### ACTION ITEM
Write all of the entries again. Keep them exactly as they are.
>>>
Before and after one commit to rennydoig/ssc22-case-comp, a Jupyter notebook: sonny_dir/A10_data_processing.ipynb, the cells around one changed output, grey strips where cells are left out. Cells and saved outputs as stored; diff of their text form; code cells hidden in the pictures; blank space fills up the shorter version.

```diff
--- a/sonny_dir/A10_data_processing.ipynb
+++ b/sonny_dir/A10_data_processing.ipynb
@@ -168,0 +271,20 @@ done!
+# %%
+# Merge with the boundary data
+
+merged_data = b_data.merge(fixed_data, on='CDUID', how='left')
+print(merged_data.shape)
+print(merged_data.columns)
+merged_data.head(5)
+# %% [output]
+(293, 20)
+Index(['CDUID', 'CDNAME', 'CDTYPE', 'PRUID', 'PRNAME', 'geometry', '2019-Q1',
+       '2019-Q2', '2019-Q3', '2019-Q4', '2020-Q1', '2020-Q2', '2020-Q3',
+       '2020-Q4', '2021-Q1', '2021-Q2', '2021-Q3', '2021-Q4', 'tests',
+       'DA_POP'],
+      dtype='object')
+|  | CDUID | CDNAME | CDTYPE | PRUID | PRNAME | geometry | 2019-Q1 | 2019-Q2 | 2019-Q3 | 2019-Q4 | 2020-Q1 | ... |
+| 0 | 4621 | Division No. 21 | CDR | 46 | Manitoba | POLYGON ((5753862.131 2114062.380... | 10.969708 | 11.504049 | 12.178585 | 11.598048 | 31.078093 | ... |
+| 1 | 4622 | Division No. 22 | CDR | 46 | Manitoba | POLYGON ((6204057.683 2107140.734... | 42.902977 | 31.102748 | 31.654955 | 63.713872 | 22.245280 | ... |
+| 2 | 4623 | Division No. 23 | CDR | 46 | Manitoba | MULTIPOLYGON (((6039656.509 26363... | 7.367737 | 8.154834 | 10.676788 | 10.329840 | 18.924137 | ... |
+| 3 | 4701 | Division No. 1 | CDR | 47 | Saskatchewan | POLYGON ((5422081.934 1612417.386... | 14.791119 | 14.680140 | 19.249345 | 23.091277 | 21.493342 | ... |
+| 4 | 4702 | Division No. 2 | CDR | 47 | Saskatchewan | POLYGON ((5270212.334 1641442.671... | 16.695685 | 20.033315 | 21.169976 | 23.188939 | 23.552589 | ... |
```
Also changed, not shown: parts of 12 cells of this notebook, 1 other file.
<<<
### SOLUTION TO THE EXERCISE
Before and after one commit to rennydoig/ssc22-case-comp, a Jupyter notebook: sonny_dir/A10_data_processing.ipynb, the cells around one changed output, grey strips where cells are left out. Cells and saved outputs as stored; diff of their text form; code cells hidden in the pictures; blank space fills up the shorter version.

```diff
--- a/sonny_dir/A10_data_processing.ipynb
+++ b/sonny_dir/A10_data_processing.ipynb
@@ -168,0 +271,20 @@ done!
+# %%
+# Merge with the boundary data
+
+merged_data = b_data.merge(fixed_data, on='CDUID', how='left')
+print(merged_data.shape)
+print(merged_data.columns)
+merged_data.head(5)
+# %% [output]
+(293, 20)
+Index(['CDUID', 'CDNAME', 'CDTYPE', 'PRUID', 'PRNAME', 'geometry', '2019-Q1',
+       '2019-Q2', '2019-Q3', '2019-Q4', '2020-Q1', '2020-Q2', '2020-Q3',
+       '2020-Q4', '2021-Q1', '2021-Q2', '2021-Q3', '2021-Q4', 'tests',
+       'DA_POP'],
+      dtype='object')
+|  | CDUID | CDNAME | CDTYPE | PRUID | PRNAME | geometry | 2019-Q1 | 2019-Q2 | 2019-Q3 | 2019-Q4 | 2020-Q1 | ... |
+| 0 | 4621 | Division No. 21 | CDR | 46 | Manitoba | POLYGON ((5753862.131 2114062.380... | 10.969708 | 11.504049 | 12.178585 | 11.598048 | 31.078093 | ... |
+| 1 | 4622 | Division No. 22 | CDR | 46 | Manitoba | POLYGON ((6204057.683 2107140.734... | 42.902977 | 31.102748 | 31.654955 | 63.713872 | 22.245280 | ... |
+| 2 | 4623 | Division No. 23 | CDR | 46 | Manitoba | MULTIPOLYGON (((6039656.509 26363... | 7.367737 | 8.154834 | 10.676788 | 10.329840 | 18.924137 | ... |
+| 3 | 4701 | Division No. 1 | CDR | 47 | Saskatchewan | POLYGON ((5422081.934 1612417.386... | 14.791119 | 14.680140 | 19.249345 | 23.091277 | 21.493342 | ... |
+| 4 | 4702 | Division No. 2 | CDR | 47 | Saskatchewan | POLYGON ((5270212.334 1641442.671... | 16.695685 | 20.033315 | 21.169976 | 23.188939 | 23.552589 | ... |
```
Also changed, not shown: parts of 12 cells of this notebook, 1 other file.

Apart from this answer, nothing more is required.